Dataset entries:

== == ==

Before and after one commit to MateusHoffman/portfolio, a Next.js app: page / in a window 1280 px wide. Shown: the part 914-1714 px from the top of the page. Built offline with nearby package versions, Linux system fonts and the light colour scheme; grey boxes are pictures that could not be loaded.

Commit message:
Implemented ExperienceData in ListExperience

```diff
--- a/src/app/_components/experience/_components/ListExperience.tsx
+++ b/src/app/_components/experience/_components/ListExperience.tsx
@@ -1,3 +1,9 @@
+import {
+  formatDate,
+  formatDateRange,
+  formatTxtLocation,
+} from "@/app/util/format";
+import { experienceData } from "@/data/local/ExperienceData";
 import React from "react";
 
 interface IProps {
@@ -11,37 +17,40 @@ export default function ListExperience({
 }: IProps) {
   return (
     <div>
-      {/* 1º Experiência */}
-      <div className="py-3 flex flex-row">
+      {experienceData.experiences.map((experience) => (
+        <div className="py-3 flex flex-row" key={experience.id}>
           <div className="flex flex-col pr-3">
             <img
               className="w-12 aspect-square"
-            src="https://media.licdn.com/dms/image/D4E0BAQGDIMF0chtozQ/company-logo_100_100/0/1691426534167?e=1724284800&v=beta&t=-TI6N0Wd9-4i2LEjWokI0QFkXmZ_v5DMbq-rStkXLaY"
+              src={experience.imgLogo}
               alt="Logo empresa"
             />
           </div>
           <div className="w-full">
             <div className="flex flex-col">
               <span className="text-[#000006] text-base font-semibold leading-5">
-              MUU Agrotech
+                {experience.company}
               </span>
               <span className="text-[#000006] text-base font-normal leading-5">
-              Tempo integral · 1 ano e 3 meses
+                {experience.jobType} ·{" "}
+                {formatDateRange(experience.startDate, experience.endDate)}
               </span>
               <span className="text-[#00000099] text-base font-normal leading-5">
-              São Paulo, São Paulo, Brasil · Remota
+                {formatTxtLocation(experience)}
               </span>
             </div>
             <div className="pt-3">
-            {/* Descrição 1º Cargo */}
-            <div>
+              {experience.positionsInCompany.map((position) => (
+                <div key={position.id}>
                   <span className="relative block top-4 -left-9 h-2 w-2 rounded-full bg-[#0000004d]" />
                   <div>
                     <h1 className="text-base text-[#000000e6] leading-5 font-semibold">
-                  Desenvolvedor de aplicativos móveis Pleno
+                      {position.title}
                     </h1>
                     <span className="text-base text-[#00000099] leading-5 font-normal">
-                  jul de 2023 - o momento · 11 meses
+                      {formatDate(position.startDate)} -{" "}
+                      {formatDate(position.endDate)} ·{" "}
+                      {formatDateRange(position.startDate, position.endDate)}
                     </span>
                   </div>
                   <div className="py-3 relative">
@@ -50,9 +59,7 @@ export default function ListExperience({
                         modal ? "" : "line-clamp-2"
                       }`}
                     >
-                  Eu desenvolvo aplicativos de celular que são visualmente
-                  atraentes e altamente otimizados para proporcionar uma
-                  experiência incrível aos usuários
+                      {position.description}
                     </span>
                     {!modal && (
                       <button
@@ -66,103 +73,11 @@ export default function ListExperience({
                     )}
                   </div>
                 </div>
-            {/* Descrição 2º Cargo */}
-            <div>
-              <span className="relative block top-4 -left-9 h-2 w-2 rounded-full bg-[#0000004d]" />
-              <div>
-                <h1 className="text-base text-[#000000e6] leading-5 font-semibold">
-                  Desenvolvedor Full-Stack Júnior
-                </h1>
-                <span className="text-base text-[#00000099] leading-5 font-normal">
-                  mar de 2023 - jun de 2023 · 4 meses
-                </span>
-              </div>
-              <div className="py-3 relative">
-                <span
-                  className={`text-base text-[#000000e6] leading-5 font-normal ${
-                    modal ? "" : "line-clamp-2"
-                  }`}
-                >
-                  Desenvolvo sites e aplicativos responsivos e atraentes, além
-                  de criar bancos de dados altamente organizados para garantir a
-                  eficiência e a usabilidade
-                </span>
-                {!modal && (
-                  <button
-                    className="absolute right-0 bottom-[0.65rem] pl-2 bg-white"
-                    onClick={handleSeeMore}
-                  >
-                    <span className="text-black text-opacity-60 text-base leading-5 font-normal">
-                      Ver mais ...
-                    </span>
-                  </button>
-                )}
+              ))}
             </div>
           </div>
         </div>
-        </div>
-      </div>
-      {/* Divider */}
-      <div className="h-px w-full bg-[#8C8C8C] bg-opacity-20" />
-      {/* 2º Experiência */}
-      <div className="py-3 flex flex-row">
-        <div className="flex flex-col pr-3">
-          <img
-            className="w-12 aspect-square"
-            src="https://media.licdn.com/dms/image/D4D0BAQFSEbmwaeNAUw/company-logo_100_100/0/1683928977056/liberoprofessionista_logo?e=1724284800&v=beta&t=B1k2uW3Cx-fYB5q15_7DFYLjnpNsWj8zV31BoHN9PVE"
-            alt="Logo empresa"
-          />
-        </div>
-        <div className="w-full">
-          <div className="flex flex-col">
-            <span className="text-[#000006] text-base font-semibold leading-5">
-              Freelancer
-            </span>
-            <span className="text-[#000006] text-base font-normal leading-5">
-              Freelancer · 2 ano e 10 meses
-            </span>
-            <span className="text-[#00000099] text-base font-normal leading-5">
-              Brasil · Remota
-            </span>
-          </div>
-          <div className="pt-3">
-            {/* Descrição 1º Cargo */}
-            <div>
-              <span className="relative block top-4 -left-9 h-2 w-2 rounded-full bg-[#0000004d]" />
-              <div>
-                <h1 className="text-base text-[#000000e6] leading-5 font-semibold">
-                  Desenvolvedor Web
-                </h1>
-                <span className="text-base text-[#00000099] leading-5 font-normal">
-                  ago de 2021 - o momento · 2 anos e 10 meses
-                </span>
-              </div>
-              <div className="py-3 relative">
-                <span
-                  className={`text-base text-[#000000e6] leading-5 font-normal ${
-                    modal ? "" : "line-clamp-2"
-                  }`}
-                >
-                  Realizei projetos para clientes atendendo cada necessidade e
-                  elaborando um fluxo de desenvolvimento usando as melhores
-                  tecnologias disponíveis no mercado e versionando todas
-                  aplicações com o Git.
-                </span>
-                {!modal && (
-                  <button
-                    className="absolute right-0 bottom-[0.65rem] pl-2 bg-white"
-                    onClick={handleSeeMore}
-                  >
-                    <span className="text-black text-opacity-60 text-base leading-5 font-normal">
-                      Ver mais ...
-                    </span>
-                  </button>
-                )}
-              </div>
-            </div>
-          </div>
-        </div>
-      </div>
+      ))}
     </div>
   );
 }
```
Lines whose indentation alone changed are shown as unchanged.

== == ==

Instructions to follow: The answer must be every entry, reproduced exactly.

Task solution:
Before and after one commit to MateusHoffman/portfolio, a Next.js app: page / in a window 1280 px wide. Shown: the part 914-1714 px from the top of the page. Built offline with nearby package versions, Linux system fonts and the light colour scheme; grey boxes are pictures that could not be loaded.

Commit message:
Implemented ExperienceData in ListExperience

```diff
--- a/src/app/_components/experience/_components/ListExperience.tsx
+++ b/src/app/_components/experience/_components/ListExperience.tsx
@@ -1,3 +1,9 @@
+import {
+  formatDate,
+  formatDateRange,
+  formatTxtLocation,
+} from "@/app/util/format";
+import { experienceData } from "@/data/local/ExperienceData";
 import React from "react";
 
 interface IProps {
@@ -11,37 +17,40 @@ export default function ListExperience({
 }: IProps) {
   return (
     <div>
-      {/* 1º Experiência */}
-      <div className="py-3 flex flex-row">
+      {experienceData.experiences.map((experience) => (
+        <div className="py-3 flex flex-row" key={experience.id}>
           <div className="flex flex-col pr-3">
             <img
               className="w-12 aspect-square"
-            src="https://media.licdn.com/dms/image/D4E0BAQGDIMF0chtozQ/company-logo_100_100/0/1691426534167?e=1724284800&v=beta&t=-TI6N0Wd9-4i2LEjWokI0QFkXmZ_v5DMbq-rStkXLaY"
+              src={experience.imgLogo}
               alt="Logo empresa"
             />
           </div>
           <div className="w-full">
             <div className="flex flex-col">
               <span className="text-[#000006] text-base font-semibold leading-5">
-              MUU Agrotech
+                {experience.company}
               </span>
               <span className="text-[#000006] text-base font-normal leading-5">
-              Tempo integral · 1 ano e 3 meses
+                {experience.jobType} ·{" "}
+                {formatDateRange(experience.startDate, experience.endDate)}
               </span>
               <span className="text-[#00000099] text-base font-normal leading-5">
-              São Paulo, São Paulo, Brasil · Remota
+                {formatTxtLocation(experience)}
               </span>
             </div>
             <div className="pt-3">
-            {/* Descrição 1º Cargo */}
-            <div>
+              {experience.positionsInCompany.map((position) => (
+                <div key={position.id}>
                   <span className="relative block top-4 -left-9 h-2 w-2 rounded-full bg-[#0000004d]" />
                   <div>
                     <h1 className="text-base text-[#000000e6] leading-5 font-semibold">
-                  Desenvolvedor de aplicativos móveis Pleno
+                      {position.title}
                     </h1>
                     <span className="text-base text-[#00000099] leading-5 font-normal">
-                  jul de 2023 - o momento · 11 meses
+                      {formatDate(position.startDate)} -{" "}
+                      {formatDate(position.endDate)} ·{" "}
+                      {formatDateRange(position.startDate, position.endDate)}
                     </span>
                   </div>
                   <div className="py-3 relative">
@@ -50,9 +59,7 @@ export default function ListExperience({
                         modal ? "" : "line-clamp-2"
                       }`}
                     >
-                  Eu desenvolvo aplicativos de celular que são visualmente
-                  atraentes e altamente otimizados para proporcionar uma
-                  experiência incrível aos usuários
+                      {position.description}
                     </span>
                     {!modal && (
                       <button
@@ -66,103 +73,11 @@ export default function ListExperience({
                     )}
                   </div>
                 </div>
-            {/* Descrição 2º Cargo */}
-            <div>
-              <span className="relative block top-4 -left-9 h-2 w-2 rounded-full bg-[#0000004d]" />
-              <div>
-                <h1 className="text-base text-[#000000e6] leading-5 font-semibold">
-                  Desenvolvedor Full-Stack Júnior
-                </h1>
-                <span className="text-base text-[#00000099] leading-5 font-normal">
-                  mar de 2023 - jun de 2023 · 4 meses
-                </span>
-              </div>
-              <div className="py-3 relative">
-                <span
-                  className={`text-base text-[#000000e6] leading-5 font-normal ${
-                    modal ? "" : "line-clamp-2"
-                  }`}
-                >
-                  Desenvolvo sites e aplicativos responsivos e atraentes, além
-                  de criar bancos de dados altamente organizados para garantir a
-                  eficiência e a usabilidade
-                </span>
-                {!modal && (
-                  <button
-                    className="absolute right-0 bottom-[0.65rem] pl-2 bg-white"
-                    onClick={handleSeeMore}
-                  >
-                    <span className="text-black text-opacity-60 text-base leading-5 font-normal">
-                      Ver mais ...
-                    </span>
-                  </button>
-                )}
+              ))}
             </div>
           </div>
         </div>
-        </div>
-      </div>
-      {/* Divider */}
-      <div className="h-px w-full bg-[#8C8C8C] bg-opacity-20" />
-      {/* 2º Experiência */}
-      <div className="py-3 flex flex-row">
-        <div className="flex flex-col pr-3">
-          <img
-            className="w-12 aspect-square"
-            src="https://media.licdn.com/dms/image/D4D0BAQFSEbmwaeNAUw/company-logo_100_100/0/1683928977056/liberoprofessionista_logo?e=1724284800&v=beta&t=B1k2uW3Cx-fYB5q15_7DFYLjnpNsWj8zV31BoHN9PVE"
-            alt="Logo empresa"
-          />
-        </div>
-        <div className="w-full">
-          <div className="flex flex-col">
-            <span className="text-[#000006] text-base font-semibold leading-5">
-              Freelancer
-            </span>
-            <span className="text-[#000006] text-base font-normal leading-5">
-              Freelancer · 2 ano e 10 meses
-            </span>
-            <span className="text-[#00000099] text-base font-normal leading-5">
-              Brasil · Remota
-            </span>
-          </div>
-          <div className="pt-3">
-            {/* Descrição 1º Cargo */}
-            <div>
-              <span className="relative block top-4 -left-9 h-2 w-2 rounded-full bg-[#0000004d]" />
-              <div>
-                <h1 className="text-base text-[#000000e6] leading-5 font-semibold">
-                  Desenvolvedor Web
-                </h1>
-                <span className="text-base text-[#00000099] leading-5 font-normal">
-                  ago de 2021 - o momento · 2 anos e 10 meses
-                </span>
-              </div>
-              <div className="py-3 relative">
-                <span
-                  className={`text-base text-[#000000e6] leading-5 font-normal ${
-                    modal ? "" : "line-clamp-2"
-                  }`}
-                >
-                  Realizei projetos para clientes atendendo cada necessidade e
-                  elaborando um fluxo de desenvolvimento usando as melhores
-                  tecnologias disponíveis no mercado e versionando todas
-                  aplicações com o Git.
-                </span>
-                {!modal && (
-                  <button
-                    className="absolute right-0 bottom-[0.65rem] pl-2 bg-white"
-                    onClick={handleSeeMore}
-                  >
-                    <span className="text-black text-opacity-60 text-base leading-5 font-normal">
-                      Ver mais ...
-                    </span>
-                  </button>
-                )}
-              </div>
-            </div>
-          </div>
-        </div>
-      </div>
+      ))}
     </div>
   );
 }
```
Lines whose indentation alone changed are shown as unchanged.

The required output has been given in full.